- **Instructions for the task**: Please repeat every entry, keeping each one exactly the same.

- **Source information**:

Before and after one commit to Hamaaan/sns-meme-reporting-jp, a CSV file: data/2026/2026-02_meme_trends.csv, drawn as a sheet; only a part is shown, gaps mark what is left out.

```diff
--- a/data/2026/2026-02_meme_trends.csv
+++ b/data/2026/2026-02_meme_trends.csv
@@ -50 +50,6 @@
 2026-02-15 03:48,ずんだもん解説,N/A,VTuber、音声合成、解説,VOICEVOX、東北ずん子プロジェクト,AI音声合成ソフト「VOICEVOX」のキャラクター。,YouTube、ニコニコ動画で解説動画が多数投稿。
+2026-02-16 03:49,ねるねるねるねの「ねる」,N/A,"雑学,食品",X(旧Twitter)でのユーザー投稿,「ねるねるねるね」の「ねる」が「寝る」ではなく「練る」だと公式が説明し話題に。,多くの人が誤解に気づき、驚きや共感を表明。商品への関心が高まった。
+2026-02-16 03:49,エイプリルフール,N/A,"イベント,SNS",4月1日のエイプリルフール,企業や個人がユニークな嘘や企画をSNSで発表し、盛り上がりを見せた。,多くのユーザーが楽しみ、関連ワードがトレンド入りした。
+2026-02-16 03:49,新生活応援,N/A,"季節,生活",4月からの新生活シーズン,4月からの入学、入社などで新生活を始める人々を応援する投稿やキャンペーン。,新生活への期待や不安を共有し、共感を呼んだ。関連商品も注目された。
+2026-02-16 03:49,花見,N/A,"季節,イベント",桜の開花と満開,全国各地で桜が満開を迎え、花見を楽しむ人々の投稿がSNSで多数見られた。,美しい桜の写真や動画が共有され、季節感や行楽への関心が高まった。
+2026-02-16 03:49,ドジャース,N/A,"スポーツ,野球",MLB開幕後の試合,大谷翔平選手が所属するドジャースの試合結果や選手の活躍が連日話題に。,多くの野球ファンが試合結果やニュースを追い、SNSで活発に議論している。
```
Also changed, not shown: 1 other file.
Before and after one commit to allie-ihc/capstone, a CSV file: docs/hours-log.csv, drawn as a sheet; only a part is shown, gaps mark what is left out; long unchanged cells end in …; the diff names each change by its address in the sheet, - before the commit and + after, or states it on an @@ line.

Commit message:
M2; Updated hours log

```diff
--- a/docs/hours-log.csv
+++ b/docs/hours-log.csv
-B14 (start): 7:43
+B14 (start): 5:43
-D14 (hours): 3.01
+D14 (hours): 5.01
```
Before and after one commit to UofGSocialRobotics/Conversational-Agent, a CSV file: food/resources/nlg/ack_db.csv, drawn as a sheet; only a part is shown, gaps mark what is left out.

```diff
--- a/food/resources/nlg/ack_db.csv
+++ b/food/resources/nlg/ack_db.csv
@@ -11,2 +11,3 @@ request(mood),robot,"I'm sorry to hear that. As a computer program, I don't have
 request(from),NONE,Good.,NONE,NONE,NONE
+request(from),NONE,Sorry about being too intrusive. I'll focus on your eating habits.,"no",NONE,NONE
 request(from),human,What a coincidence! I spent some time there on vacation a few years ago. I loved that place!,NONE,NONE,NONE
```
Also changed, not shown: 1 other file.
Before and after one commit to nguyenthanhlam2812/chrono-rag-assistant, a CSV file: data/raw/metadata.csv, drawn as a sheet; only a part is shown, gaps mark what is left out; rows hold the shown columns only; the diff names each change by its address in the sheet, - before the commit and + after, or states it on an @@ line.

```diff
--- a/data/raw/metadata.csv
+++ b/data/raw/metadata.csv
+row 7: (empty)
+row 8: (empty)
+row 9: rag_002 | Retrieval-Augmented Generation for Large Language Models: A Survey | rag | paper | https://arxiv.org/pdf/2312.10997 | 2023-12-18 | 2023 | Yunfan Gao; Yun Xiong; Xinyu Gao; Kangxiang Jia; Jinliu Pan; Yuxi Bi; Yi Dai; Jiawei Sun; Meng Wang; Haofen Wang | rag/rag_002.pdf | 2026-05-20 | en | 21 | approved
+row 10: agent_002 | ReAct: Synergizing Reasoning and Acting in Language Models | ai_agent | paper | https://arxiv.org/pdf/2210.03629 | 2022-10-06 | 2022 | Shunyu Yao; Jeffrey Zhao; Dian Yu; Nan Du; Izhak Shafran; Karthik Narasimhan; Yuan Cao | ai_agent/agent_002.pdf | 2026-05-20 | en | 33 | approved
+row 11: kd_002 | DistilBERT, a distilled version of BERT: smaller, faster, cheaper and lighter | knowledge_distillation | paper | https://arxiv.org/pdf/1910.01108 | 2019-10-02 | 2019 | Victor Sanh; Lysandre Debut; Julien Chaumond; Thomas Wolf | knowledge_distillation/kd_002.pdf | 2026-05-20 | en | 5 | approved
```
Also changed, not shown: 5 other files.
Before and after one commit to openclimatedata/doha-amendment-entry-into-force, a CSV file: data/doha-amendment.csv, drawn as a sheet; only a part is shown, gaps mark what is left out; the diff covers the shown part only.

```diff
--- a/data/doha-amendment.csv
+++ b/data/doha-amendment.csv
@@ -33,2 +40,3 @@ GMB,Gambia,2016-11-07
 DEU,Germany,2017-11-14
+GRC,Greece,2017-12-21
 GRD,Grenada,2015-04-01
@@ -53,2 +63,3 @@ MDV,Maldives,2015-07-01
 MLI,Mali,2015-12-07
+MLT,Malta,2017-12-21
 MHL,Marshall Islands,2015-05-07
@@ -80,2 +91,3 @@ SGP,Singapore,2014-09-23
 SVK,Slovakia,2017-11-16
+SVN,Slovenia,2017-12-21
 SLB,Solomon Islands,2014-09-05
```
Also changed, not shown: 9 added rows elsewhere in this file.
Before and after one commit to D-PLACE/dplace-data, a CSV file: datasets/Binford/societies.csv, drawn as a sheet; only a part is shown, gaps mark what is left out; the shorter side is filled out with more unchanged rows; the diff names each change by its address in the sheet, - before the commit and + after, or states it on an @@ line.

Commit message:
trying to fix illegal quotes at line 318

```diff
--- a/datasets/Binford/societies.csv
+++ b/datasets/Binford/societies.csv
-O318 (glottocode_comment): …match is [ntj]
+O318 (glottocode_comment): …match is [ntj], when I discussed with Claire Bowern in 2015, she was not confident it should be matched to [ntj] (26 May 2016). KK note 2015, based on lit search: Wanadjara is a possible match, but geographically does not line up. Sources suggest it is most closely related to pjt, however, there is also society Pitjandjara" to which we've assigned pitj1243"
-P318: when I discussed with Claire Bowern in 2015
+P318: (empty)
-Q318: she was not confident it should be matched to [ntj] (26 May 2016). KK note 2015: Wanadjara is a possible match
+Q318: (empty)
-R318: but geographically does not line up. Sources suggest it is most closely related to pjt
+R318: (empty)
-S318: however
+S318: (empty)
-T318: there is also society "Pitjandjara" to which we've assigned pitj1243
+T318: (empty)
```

- **Exercise answer**:
Before and after one commit to Hamaaan/sns-meme-reporting-jp, a CSV file: data/2026/2026-02_meme_trends.csv, drawn as a sheet; only a part is shown, gaps mark what is left out.

```diff
--- a/data/2026/2026-02_meme_trends.csv
+++ b/data/2026/2026-02_meme_trends.csv
@@ -50 +50,6 @@
 2026-02-15 03:48,ずんだもん解説,N/A,VTuber、音声合成、解説,VOICEVOX、東北ずん子プロジェクト,AI音声合成ソフト「VOICEVOX」のキャラクター。,YouTube、ニコニコ動画で解説動画が多数投稿。
+2026-02-16 03:49,ねるねるねるねの「ねる」,N/A,"雑学,食品",X(旧Twitter)でのユーザー投稿,「ねるねるねるね」の「ねる」が「寝る」ではなく「練る」だと公式が説明し話題に。,多くの人が誤解に気づき、驚きや共感を表明。商品への関心が高まった。
+2026-02-16 03:49,エイプリルフール,N/A,"イベント,SNS",4月1日のエイプリルフール,企業や個人がユニークな嘘や企画をSNSで発表し、盛り上がりを見せた。,多くのユーザーが楽しみ、関連ワードがトレンド入りした。
+2026-02-16 03:49,新生活応援,N/A,"季節,生活",4月からの新生活シーズン,4月からの入学、入社などで新生活を始める人々を応援する投稿やキャンペーン。,新生活への期待や不安を共有し、共感を呼んだ。関連商品も注目された。
+2026-02-16 03:49,花見,N/A,"季節,イベント",桜の開花と満開,全国各地で桜が満開を迎え、花見を楽しむ人々の投稿がSNSで多数見られた。,美しい桜の写真や動画が共有され、季節感や行楽への関心が高まった。
+2026-02-16 03:49,ドジャース,N/A,"スポーツ,野球",MLB開幕後の試合,大谷翔平選手が所属するドジャースの試合結果や選手の活躍が連日話題に。,多くの野球ファンが試合結果やニュースを追い、SNSで活発に議論している。
```
Also changed, not shown: 1 other file.
Before and after one commit to allie-ihc/capstone, a CSV file: docs/hours-log.csv, drawn as a sheet; only a part is shown, gaps mark what is left out; long unchanged cells end in …; the diff names each change by its address in the sheet, - before the commit and + after, or states it on an @@ line.

Commit message:
M2; Updated hours log

```diff
--- a/docs/hours-log.csv
+++ b/docs/hours-log.csv
-B14 (start): 7:43
+B14 (start): 5:43
-D14 (hours): 3.01
+D14 (hours): 5.01
```
Before and after one commit to UofGSocialRobotics/Conversational-Agent, a CSV file: food/resources/nlg/ack_db.csv, drawn as a sheet; only a part is shown, gaps mark what is left out.

```diff
--- a/food/resources/nlg/ack_db.csv
+++ b/food/resources/nlg/ack_db.csv
@@ -11,2 +11,3 @@ request(mood),robot,"I'm sorry to hear that. As a computer program, I don't have
 request(from),NONE,Good.,NONE,NONE,NONE
+request(from),NONE,Sorry about being too intrusive. I'll focus on your eating habits.,"no",NONE,NONE
 request(from),human,What a coincidence! I spent some time there on vacation a few years ago. I loved that place!,NONE,NONE,NONE
```
Also changed, not shown: 1 other file.
Before and after one commit to nguyenthanhlam2812/chrono-rag-assistant, a CSV file: data/raw/metadata.csv, drawn as a sheet; only a part is shown, gaps mark what is left out; rows hold the shown columns only; the diff names each change by its address in the sheet, - before the commit and + after, or states it on an @@ line.

```diff
--- a/data/raw/metadata.csv
+++ b/data/raw/metadata.csv
+row 7: (empty)
+row 8: (empty)
+row 9: rag_002 | Retrieval-Augmented Generation for Large Language Models: A Survey | rag | paper | https://arxiv.org/pdf/2312.10997 | 2023-12-18 | 2023 | Yunfan Gao; Yun Xiong; Xinyu Gao; Kangxiang Jia; Jinliu Pan; Yuxi Bi; Yi Dai; Jiawei Sun; Meng Wang; Haofen Wang | rag/rag_002.pdf | 2026-05-20 | en | 21 | approved
+row 10: agent_002 | ReAct: Synergizing Reasoning and Acting in Language Models | ai_agent | paper | https://arxiv.org/pdf/2210.03629 | 2022-10-06 | 2022 | Shunyu Yao; Jeffrey Zhao; Dian Yu; Nan Du; Izhak Shafran; Karthik Narasimhan; Yuan Cao | ai_agent/agent_002.pdf | 2026-05-20 | en | 33 | approved
+row 11: kd_002 | DistilBERT, a distilled version of BERT: smaller, faster, cheaper and lighter | knowledge_distillation | paper | https://arxiv.org/pdf/1910.01108 | 2019-10-02 | 2019 | Victor Sanh; Lysandre Debut; Julien Chaumond; Thomas Wolf | knowledge_distillation/kd_002.pdf | 2026-05-20 | en | 5 | approved
```
Also changed, not shown: 5 other files.
Before and after one commit to openclimatedata/doha-amendment-entry-into-force, a CSV file: data/doha-amendment.csv, drawn as a sheet; only a part is shown, gaps mark what is left out; the diff covers the shown part only.

```diff
--- a/data/doha-amendment.csv
+++ b/data/doha-amendment.csv
@@ -33,2 +40,3 @@ GMB,Gambia,2016-11-07
 DEU,Germany,2017-11-14
+GRC,Greece,2017-12-21
 GRD,Grenada,2015-04-01
@@ -53,2 +63,3 @@ MDV,Maldives,2015-07-01
 MLI,Mali,2015-12-07
+MLT,Malta,2017-12-21
 MHL,Marshall Islands,2015-05-07
@@ -80,2 +91,3 @@ SGP,Singapore,2014-09-23
 SVK,Slovakia,2017-11-16
+SVN,Slovenia,2017-12-21
 SLB,Solomon Islands,2014-09-05
```
Also changed, not shown: 9 added rows elsewhere in this file.
Before and after one commit to D-PLACE/dplace-data, a CSV file: datasets/Binford/societies.csv, drawn as a sheet; only a part is shown, gaps mark what is left out; the shorter side is filled out with more unchanged rows; the diff names each change by its address in the sheet, - before the commit and + after, or states it on an @@ line.

Commit message:
trying to fix illegal quotes at line 318

```diff
--- a/datasets/Binford/societies.csv
+++ b/datasets/Binford/societies.csv
-O318 (glottocode_comment): …match is [ntj]
+O318 (glottocode_comment): …match is [ntj], when I discussed with Claire Bowern in 2015, she was not confident it should be matched to [ntj] (26 May 2016). KK note 2015, based on lit search: Wanadjara is a possible match, but geographically does not line up. Sources suggest it is most closely related to pjt, however, there is also society Pitjandjara" to which we've assigned pitj1243"
-P318: when I discussed with Claire Bowern in 2015
+P318: (empty)
-Q318: she was not confident it should be matched to [ntj] (26 May 2016). KK note 2015: Wanadjara is a possible match
+Q318: (empty)
-R318: but geographically does not line up. Sources suggest it is most closely related to pjt
+R318: (empty)
-S318: however
+S318: (empty)
-T318: there is also society "Pitjandjara" to which we've assigned pitj1243
+T318: (empty)
```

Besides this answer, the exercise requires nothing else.